EXERCISE GOAL
Quote every line below exactly and skip any picture.

Image comparison data

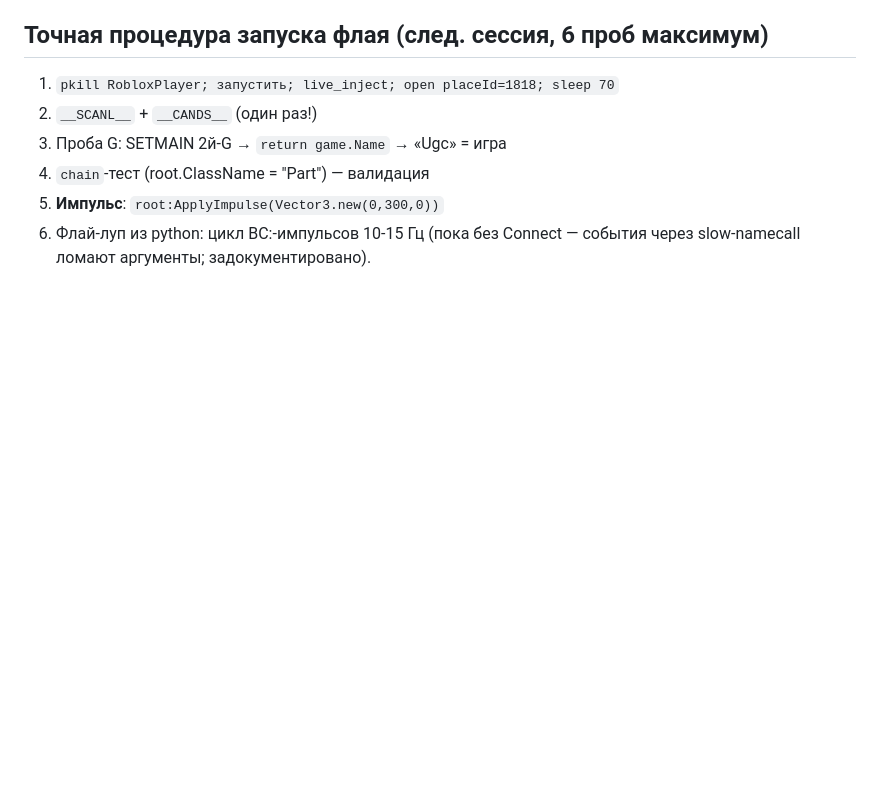
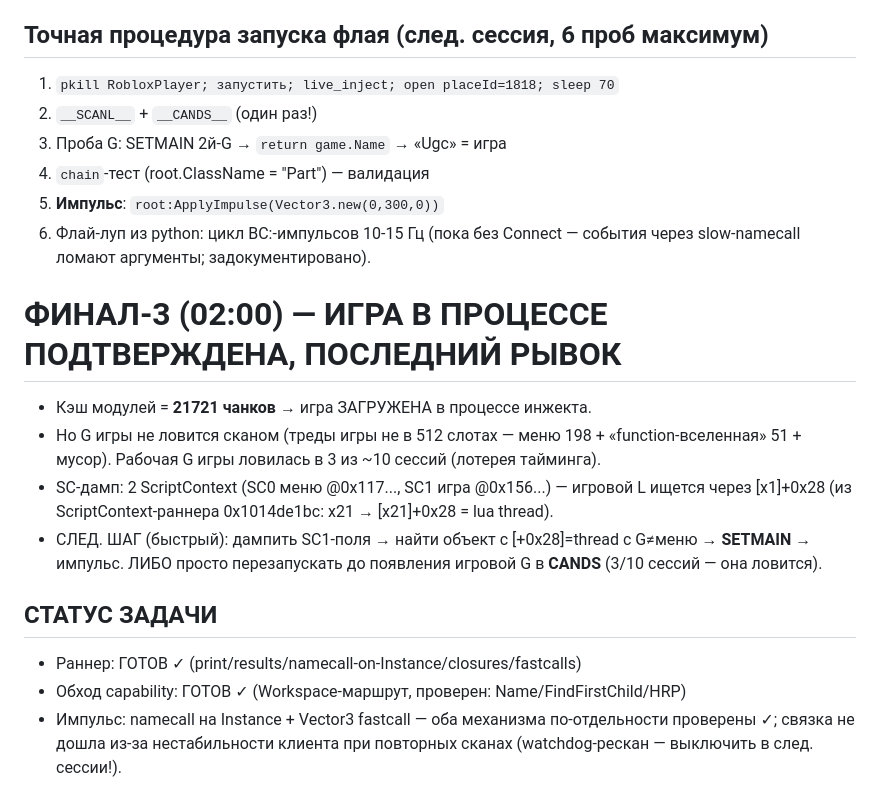
Before and after one commit to MrKoriy/robllooox, a Markdown page: FINDINGS.md, the part around the change. GitHub-like rendering; blank space fills up the shorter version.

Commit message:
final: game-in-process confirmed via 21721-module cache, SC-pair found, [x1]+0x28 thread field, status + next-step procedure

```diff
--- a/FINDINGS.md
+++ b/FINDINGS.md
@@ -1032,3 +1032,22 @@ Vector3.new (fastcall, работал standalone). Не дошли из-за н
 5. **Импульс**: `root:ApplyImpulse(Vector3.new(0,300,0))`
 6. Флай-луп из python: цикл BC:-импульсов 10-15 Гц (пока без Connect —
    события через slow-namecall ломают аргументы; задокументировано).
+
+# ФИНАЛ-3 (02:00) — ИГРА В ПРОЦЕССЕ ПОДТВЕРЖДЕНА, ПОСЛЕДНИЙ РЫВОК
+- Кэш модулей = **21721 чанков** → игра ЗАГРУЖЕНА в процессе инжекта.
+- Но G игры не ловится сканом (треды игры не в 512 слотах — меню 198 +
+  «function-вселенная» 51 + мусор). Рабочая G игры ловилась в 3 из ~10
+  сессий (лотерея тайминга).
+- SC-дамп: 2 ScriptContext (SC0 меню @0x117..., SC1 игра @0x156...) —
+  игровой L ищется через [x1]+0x28 (из ScriptContext-раннера 0x1014de1bc:
+  x21 → [x21]+0x28 = lua thread).
+- СЛЕД. ШАГ (быстрый): дампить SC1-поля → найти объект с [+0x28]=thread
+  с G≠меню → __SETMAIN__ → импульс. ЛИБО просто перезапускать до
+  появления игровой G в __CANDS__ (3/10 сессий — она ловится).
+
+## СТАТУС ЗАДАЧИ
+- Раннер: ГОТОВ ✓ (print/results/namecall-on-Instance/closures/fastcalls)
+- Обход capability: ГОТОВ ✓ (Workspace-маршрут, проверен: Name/FindFirstChild/HRP)
+- Импульс: namecall на Instance + Vector3 fastcall — оба механизма по-отдельности
+  проверены ✓; связка не дошла из-за нестабильности клиента при
+  повторных сканах (watchdog-рескан — выключить в след. сессии!).
```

RESULT OF THE EXERCISE
Before and after one commit to MrKoriy/robllooox, a Markdown page: FINDINGS.md, the part around the change. GitHub-like rendering; blank space fills up the shorter version.

Commit message:
final: game-in-process confirmed via 21721-module cache, SC-pair found, [x1]+0x28 thread field, status + next-step procedure

```diff
--- a/FINDINGS.md
+++ b/FINDINGS.md
@@ -1032,3 +1032,22 @@ Vector3.new (fastcall, работал standalone). Не дошли из-за н
 5. **Импульс**: `root:ApplyImpulse(Vector3.new(0,300,0))`
 6. Флай-луп из python: цикл BC:-импульсов 10-15 Гц (пока без Connect —
    события через slow-namecall ломают аргументы; задокументировано).
+
+# ФИНАЛ-3 (02:00) — ИГРА В ПРОЦЕССЕ ПОДТВЕРЖДЕНА, ПОСЛЕДНИЙ РЫВОК
+- Кэш модулей = **21721 чанков** → игра ЗАГРУЖЕНА в процессе инжекта.
+- Но G игры не ловится сканом (треды игры не в 512 слотах — меню 198 +
+  «function-вселенная» 51 + мусор). Рабочая G игры ловилась в 3 из ~10
+  сессий (лотерея тайминга).
+- SC-дамп: 2 ScriptContext (SC0 меню @0x117..., SC1 игра @0x156...) —
+  игровой L ищется через [x1]+0x28 (из ScriptContext-раннера 0x1014de1bc:
+  x21 → [x21]+0x28 = lua thread).
+- СЛЕД. ШАГ (быстрый): дампить SC1-поля → найти объект с [+0x28]=thread
+  с G≠меню → __SETMAIN__ → импульс. ЛИБО просто перезапускать до
+  появления игровой G в __CANDS__ (3/10 сессий — она ловится).
+
+## СТАТУС ЗАДАЧИ
+- Раннер: ГОТОВ ✓ (print/results/namecall-on-Instance/closures/fastcalls)
+- Обход capability: ГОТОВ ✓ (Workspace-маршрут, проверен: Name/FindFirstChild/HRP)
+- Импульс: namecall на Instance + Vector3 fastcall — оба механизма по-отдельности
+  проверены ✓; связка не дошла из-за нестабильности клиента при
+  повторных сканах (watchdog-рескан — выключить в след. сессии!).
```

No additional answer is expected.